* What you have to do *
Return each line below holding the string "path".

* Input data *
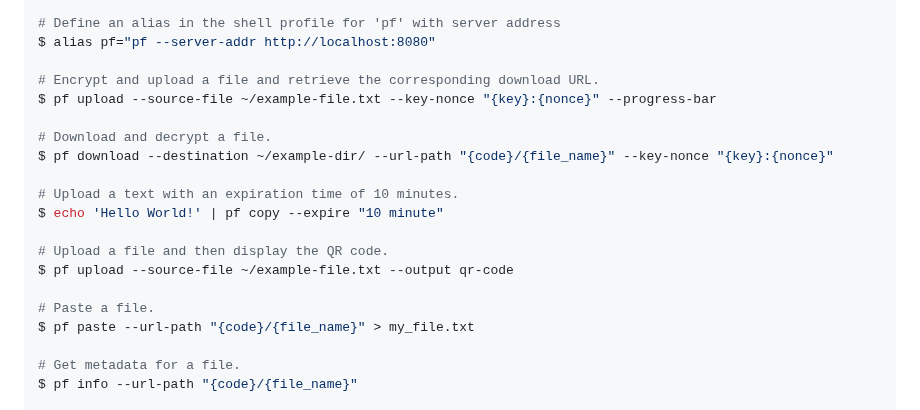
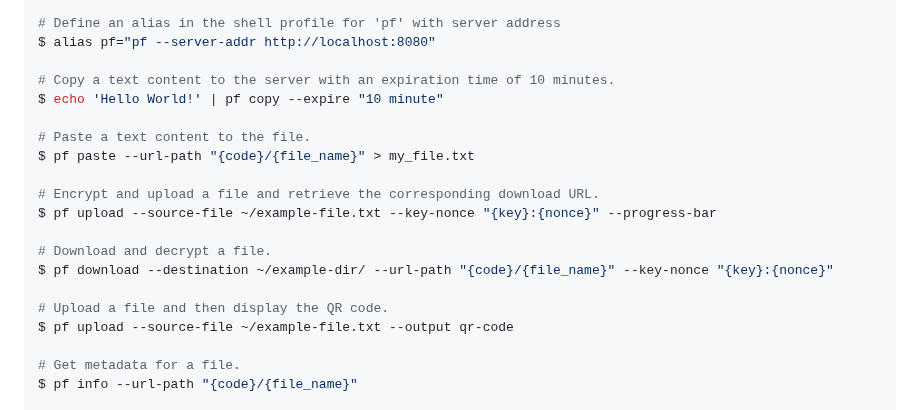
Before and after one commit to robatipoor/pf, a Markdown page: README.md, the part around the change. Rendered like a GitHub page.

```diff
--- a/README.md
+++ b/README.md
@@ -160,20 +160,20 @@ $ mv ~/.cargo/bin/cli ~/.cargo/bin/pf
 # Define an alias in the shell profile for 'pf' with server address
 $ alias pf="pf --server-addr http://localhost:8080"
 
+# Copy a text content to the server with an expiration time of 10 minutes.
+$ echo 'Hello World!' | pf copy --expire "10 minute"
+
+# Paste a text content to the file.
+$ pf paste --url-path "{code}/{file_name}" > my_file.txt
+
 # Encrypt and upload a file and retrieve the corresponding download URL.
 $ pf upload --source-file ~/example-file.txt --key-nonce "{key}:{nonce}" --progress-bar
 
 # Download and decrypt a file.
 $ pf download --destination ~/example-dir/ --url-path "{code}/{file_name}" --key-nonce "{key}:{nonce}"
 
-# Upload a text with an expiration time of 10 minutes.
-$ echo 'Hello World!' | pf copy --expire "10 minute"
-
 # Upload a file and then display the QR code.
 $ pf upload --source-file ~/example-file.txt --output qr-code
-
-# Paste a file.
-$ pf paste --url-path "{code}/{file_name}" > my_file.txt
 
 # Get metadata for a file.
 $ pf info --url-path "{code}/{file_name}"
```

* Answer *
+$ pf paste --url-path "{code}/{file_name}" > my_file.txt
 $ pf download --destination ~/example-dir/ --url-path "{code}/{file_name}" --key-nonce "{key}:{nonce}"
-$ pf paste --url-path "{code}/{file_name}" > my_file.txt
 $ pf info --url-path "{code}/{file_name}"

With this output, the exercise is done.